▸ **YOUR INSTRUCTIONS**: Scan the material for the string "shown" and copy out every line in which it occurs.

▸ **RECORDED INFORMATION**:

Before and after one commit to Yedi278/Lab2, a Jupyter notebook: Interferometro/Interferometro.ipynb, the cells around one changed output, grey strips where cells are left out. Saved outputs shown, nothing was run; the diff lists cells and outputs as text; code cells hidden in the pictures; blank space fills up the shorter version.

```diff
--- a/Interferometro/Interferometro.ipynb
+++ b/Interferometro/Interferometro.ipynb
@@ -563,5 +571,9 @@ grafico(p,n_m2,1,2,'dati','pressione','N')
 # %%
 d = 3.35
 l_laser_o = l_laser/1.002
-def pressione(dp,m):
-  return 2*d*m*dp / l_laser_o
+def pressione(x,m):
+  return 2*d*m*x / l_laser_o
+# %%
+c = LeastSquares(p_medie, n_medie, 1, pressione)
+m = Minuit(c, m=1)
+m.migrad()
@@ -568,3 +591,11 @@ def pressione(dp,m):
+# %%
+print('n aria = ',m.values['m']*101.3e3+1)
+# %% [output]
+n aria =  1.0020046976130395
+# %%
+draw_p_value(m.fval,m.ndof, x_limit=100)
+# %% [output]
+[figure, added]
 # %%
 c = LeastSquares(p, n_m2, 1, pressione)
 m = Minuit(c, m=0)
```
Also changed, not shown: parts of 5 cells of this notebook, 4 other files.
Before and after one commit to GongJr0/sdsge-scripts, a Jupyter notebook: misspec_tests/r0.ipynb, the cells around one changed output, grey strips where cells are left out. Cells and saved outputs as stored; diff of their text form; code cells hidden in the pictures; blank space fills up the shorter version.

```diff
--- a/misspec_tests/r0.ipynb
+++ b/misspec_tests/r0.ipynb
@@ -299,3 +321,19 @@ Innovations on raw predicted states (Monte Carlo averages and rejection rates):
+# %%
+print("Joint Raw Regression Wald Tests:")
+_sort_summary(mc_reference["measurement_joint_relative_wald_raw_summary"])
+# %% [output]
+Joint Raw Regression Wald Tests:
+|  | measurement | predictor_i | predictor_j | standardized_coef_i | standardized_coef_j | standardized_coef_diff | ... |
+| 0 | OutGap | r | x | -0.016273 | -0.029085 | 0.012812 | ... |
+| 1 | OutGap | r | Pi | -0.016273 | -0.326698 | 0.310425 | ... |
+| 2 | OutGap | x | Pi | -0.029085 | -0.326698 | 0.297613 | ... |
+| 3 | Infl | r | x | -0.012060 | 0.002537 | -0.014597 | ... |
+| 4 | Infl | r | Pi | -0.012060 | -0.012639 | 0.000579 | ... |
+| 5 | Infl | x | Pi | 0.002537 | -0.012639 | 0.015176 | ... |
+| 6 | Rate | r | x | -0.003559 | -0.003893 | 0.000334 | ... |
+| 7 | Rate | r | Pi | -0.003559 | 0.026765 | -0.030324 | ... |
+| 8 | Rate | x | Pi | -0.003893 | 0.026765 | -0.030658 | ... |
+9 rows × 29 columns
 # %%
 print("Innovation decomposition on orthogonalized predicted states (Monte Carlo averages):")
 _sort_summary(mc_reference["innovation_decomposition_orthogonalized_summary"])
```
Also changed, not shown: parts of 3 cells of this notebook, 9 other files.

...

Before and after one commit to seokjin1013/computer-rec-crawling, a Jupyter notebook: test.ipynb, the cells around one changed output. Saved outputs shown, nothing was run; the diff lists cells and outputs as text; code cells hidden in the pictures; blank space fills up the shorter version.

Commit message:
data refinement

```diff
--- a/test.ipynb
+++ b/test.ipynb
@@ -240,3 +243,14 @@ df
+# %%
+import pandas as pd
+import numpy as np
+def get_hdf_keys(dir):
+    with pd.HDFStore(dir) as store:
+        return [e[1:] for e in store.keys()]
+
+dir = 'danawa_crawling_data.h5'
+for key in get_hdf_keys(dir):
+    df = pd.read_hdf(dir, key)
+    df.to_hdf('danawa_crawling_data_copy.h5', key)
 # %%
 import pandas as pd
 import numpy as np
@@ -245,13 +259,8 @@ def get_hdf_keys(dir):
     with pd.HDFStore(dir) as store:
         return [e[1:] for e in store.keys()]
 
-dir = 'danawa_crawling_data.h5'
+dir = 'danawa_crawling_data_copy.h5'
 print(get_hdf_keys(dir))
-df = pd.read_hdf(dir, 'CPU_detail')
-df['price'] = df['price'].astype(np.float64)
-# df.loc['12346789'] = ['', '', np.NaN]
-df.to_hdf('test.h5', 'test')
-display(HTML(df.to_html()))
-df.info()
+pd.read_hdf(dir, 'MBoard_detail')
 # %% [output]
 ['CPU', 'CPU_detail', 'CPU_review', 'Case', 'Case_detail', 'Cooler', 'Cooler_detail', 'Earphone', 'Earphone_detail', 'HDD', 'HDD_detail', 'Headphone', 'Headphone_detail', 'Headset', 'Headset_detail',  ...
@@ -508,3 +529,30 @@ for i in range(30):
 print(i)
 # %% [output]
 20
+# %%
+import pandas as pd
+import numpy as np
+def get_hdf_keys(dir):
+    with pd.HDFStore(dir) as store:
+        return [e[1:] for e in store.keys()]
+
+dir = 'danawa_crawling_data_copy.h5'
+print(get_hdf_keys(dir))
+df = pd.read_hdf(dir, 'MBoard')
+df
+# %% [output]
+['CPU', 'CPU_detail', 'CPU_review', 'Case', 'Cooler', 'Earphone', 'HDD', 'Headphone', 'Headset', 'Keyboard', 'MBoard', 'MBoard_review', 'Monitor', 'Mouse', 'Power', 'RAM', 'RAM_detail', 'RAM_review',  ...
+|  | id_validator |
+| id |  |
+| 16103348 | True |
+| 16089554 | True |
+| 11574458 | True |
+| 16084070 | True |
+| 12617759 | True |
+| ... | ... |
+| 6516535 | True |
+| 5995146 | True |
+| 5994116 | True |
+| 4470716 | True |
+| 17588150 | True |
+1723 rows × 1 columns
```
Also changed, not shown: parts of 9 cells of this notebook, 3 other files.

▸ **ANSWER BELOW**:
Before and after one commit to Yedi278/Lab2, a Jupyter notebook: Interferometro/Interferometro.ipynb, the cells around one changed output, grey strips where cells are left out. Saved outputs shown, nothing was run; the diff lists cells and outputs as text; code cells hidden in the pictures; blank space fills up the shorter version.
Also changed, not shown: parts of 5 cells of this notebook, 4 other files.
Also changed, not shown: parts of 3 cells of this notebook, 9 other files.
Before and after one commit to seokjin1013/computer-rec-crawling, a Jupyter notebook: test.ipynb, the cells around one changed output. Saved outputs shown, nothing was run; the diff lists cells and outputs as text; code cells hidden in the pictures; blank space fills up the shorter version.
Also changed, not shown: parts of 9 cells of this notebook, 3 other files.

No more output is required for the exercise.